**WORK ITEM:**
The expected response is an exact repetition of every record, with images excluded.

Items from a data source

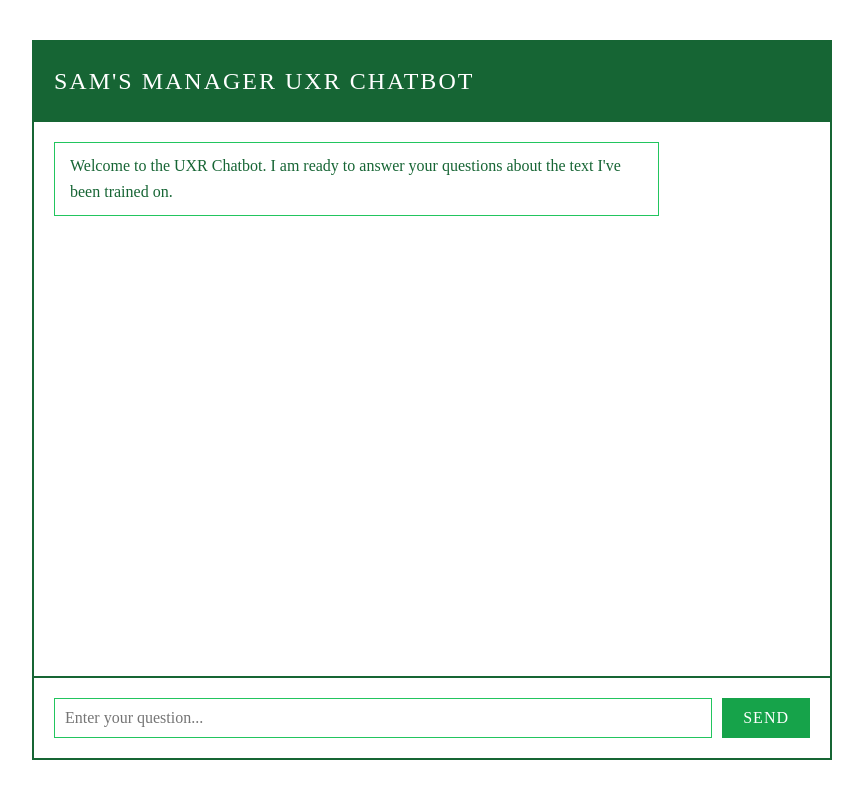
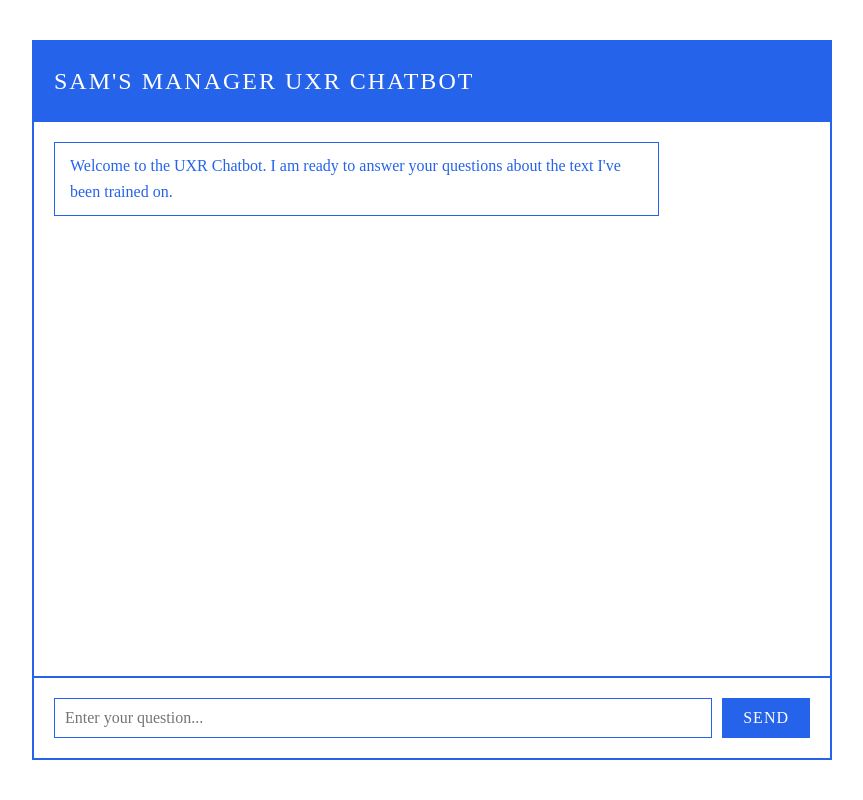
Before and after one commit to SamRyu7/sam-ryu-manager-tooling-uxr, a Flask app: page / in a window 1280 px wide. Shown: the whole page, without its empty margins (208-1071 px from the left). Run offline with Flask 3, Linux system fonts and the light colour scheme.

Commit message:
Update index.html

```diff
--- a/templates/index.html
+++ b/templates/index.html
@@ -4,138 +4,7 @@
     <meta charset="UTF-8">
     <meta name="viewport" content="width=device-width, initial-scale=1.0">
     <title>Sam's Manager UXR Chatbot</title>
-    <style>
-        * {
-            margin: 0;
-            padding: 0;
-            box-sizing: border-box;
-        }
-        body {
-            font-family: "Times New Roman", Times, serif;
-            line-height: 1.6;
-            background-color: white;
-            height: 100vh;
-            display: flex;
-            justify-content: center;
-            align-items: center;
-            color: #166534;
-        }
-        .chat-container {
-            width: 90%;
-            max-width: 800px;
-            height: 90vh;
-            background-color: white;
-            border: 2px solid #166534;
-            display: flex;
-            flex-direction: column;
-        }
-        .chat-header {
-            padding: 20px;
-            background-color: #166534;
-            color: white;
-            border-bottom: 2px solid #166534;
-        }
-        .chat-header h1 {
-            font-size: 1.5rem;
-            font-weight: normal;
-            text-transform: uppercase;
-            letter-spacing: 2px;
-        }
-        .chat-messages {
-            flex: 1;
-            padding: 20px;
-            overflow-y: auto;
-            background-color: white;
-        }
-        .message {
-            margin-bottom: 15px;
-            padding: 10px 15px;
-            max-width: 80%;
-            word-wrap: break-word;
-            border: 1px solid #22c55e;
-        }
-        .message.user {
-            background-color: #16a34a;
-            color: white;
-            margin-left: auto;
-        }
-        .message.bot {
-            background-color: white;
-            color: #166534;
-            margin-right: auto;
-            border: 1px solid #22c55e;
-        }
-        .message.system {
-            background-color: white;
-            color: #15803d;
-            font-size: 0.9em;
-            border: 1px dashed #22c55e;
-            margin: 10px auto;
-            max-width: 90%;
-        }
-        .message.error {
-            background-color: #dc2626;
-            color: white;
-            margin: 10px auto;
-            max-width: 90%;
-        }
-        .chat-input {
-            padding: 20px;
-            border-top: 2px solid #166534;
-            background-color: white;
-        }
-        #chat-form {
-            display: flex;
-            gap: 10px;
-        }
-        #user-input {
-            flex: 1;
-            padding: 10px;
-            border: 1px solid #22c55e;
-            font-family: "Times New Roman", Times, serif;
-            font-size: 1rem;
-            background-color: white;
-        }
-        #user-input:focus {
-            outline: none;
-            border-color: #16a34a;
-        }
-        button {
-            padding: 10px 20px;
-            background-color: #16a34a;
-            color: white;
-            border: 1px solid #16a34a;
-            cursor: pointer;
-            font-family: "Times New Roman", Times, serif;
-            font-size: 1rem;
-            text-transform: uppercase;
-            letter-spacing: 1px;
-        }
-        button:hover {
-            background-color: white;
-            color: #16a34a;
-        }
-        button:disabled {
-            background-color: #86efac;
-            color: white;
-            cursor: not-allowed;
-        }
-        /* Custom scrollbar for retro feel */
-        ::-webkit-scrollbar {
-            width: 10px;
-        }
-        ::-webkit-scrollbar-track {
-            background: white;
-            border: 1px solid #22c55e;
-        }
-        ::-webkit-scrollbar-thumb {
-            background: #16a34a;
-            border: 1px solid #16a34a;
-        }
-        ::-webkit-scrollbar-thumb:hover {
-            background: #166534;
-        }
-    </style>
+    <link rel="stylesheet" href="{{ url_for('static', filename='css/style.css') }}">
 </head>
 <body>
     <div class="chat-container">
```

**ANSWER SPACE:**
Before and after one commit to SamRyu7/sam-ryu-manager-tooling-uxr, a Flask app: page / in a window 1280 px wide. Shown: the whole page, without its empty margins (208-1071 px from the left). Run offline with Flask 3, Linux system fonts and the light colour scheme.

Commit message:
Update index.html

```diff
--- a/templates/index.html
+++ b/templates/index.html
@@ -4,138 +4,7 @@
     <meta charset="UTF-8">
     <meta name="viewport" content="width=device-width, initial-scale=1.0">
     <title>Sam's Manager UXR Chatbot</title>
-    <style>
-        * {
-            margin: 0;
-            padding: 0;
-            box-sizing: border-box;
-        }
-        body {
-            font-family: "Times New Roman", Times, serif;
-            line-height: 1.6;
-            background-color: white;
-            height: 100vh;
-            display: flex;
-            justify-content: center;
-            align-items: center;
-            color: #166534;
-        }
-        .chat-container {
-            width: 90%;
-            max-width: 800px;
-            height: 90vh;
-            background-color: white;
-            border: 2px solid #166534;
-            display: flex;
-            flex-direction: column;
-        }
-        .chat-header {
-            padding: 20px;
-            background-color: #166534;
-            color: white;
-            border-bottom: 2px solid #166534;
-        }
-        .chat-header h1 {
-            font-size: 1.5rem;
-            font-weight: normal;
-            text-transform: uppercase;
-            letter-spacing: 2px;
-        }
-        .chat-messages {
-            flex: 1;
-            padding: 20px;
-            overflow-y: auto;
-            background-color: white;
-        }
-        .message {
-            margin-bottom: 15px;
-            padding: 10px 15px;
-            max-width: 80%;
-            word-wrap: break-word;
-            border: 1px solid #22c55e;
-        }
-        .message.user {
-            background-color: #16a34a;
-            color: white;
-            margin-left: auto;
-        }
-        .message.bot {
-            background-color: white;
-            color: #166534;
-            margin-right: auto;
-            border: 1px solid #22c55e;
-        }
-        .message.system {
-            background-color: white;
-            color: #15803d;
-            font-size: 0.9em;
-            border: 1px dashed #22c55e;
-            margin: 10px auto;
-            max-width: 90%;
-        }
-        .message.error {
-            background-color: #dc2626;
-            color: white;
-            margin: 10px auto;
-            max-width: 90%;
-        }
-        .chat-input {
-            padding: 20px;
-            border-top: 2px solid #166534;
-            background-color: white;
-        }
-        #chat-form {
-            display: flex;
-            gap: 10px;
-        }
-        #user-input {
-            flex: 1;
-            padding: 10px;
-            border: 1px solid #22c55e;
-            font-family: "Times New Roman", Times, serif;
-            font-size: 1rem;
-            background-color: white;
-        }
-        #user-input:focus {
-            outline: none;
-            border-color: #16a34a;
-        }
-        button {
-            padding: 10px 20px;
-            background-color: #16a34a;
-            color: white;
-            border: 1px solid #16a34a;
-            cursor: pointer;
-            font-family: "Times New Roman", Times, serif;
-            font-size: 1rem;
-            text-transform: uppercase;
-            letter-spacing: 1px;
-        }
-        button:hover {
-            background-color: white;
-            color: #16a34a;
-        }
-        button:disabled {
-            background-color: #86efac;
-            color: white;
-            cursor: not-allowed;
-        }
-        /* Custom scrollbar for retro feel */
-        ::-webkit-scrollbar {
-            width: 10px;
-        }
-        ::-webkit-scrollbar-track {
-            background: white;
-            border: 1px solid #22c55e;
-        }
-        ::-webkit-scrollbar-thumb {
-            background: #16a34a;
-            border: 1px solid #16a34a;
-        }
-        ::-webkit-scrollbar-thumb:hover {
-            background: #166534;
-        }
-    </style>
+    <link rel="stylesheet" href="{{ url_for('static', filename='css/style.css') }}">
 </head>
 <body>
     <div class="chat-container">
```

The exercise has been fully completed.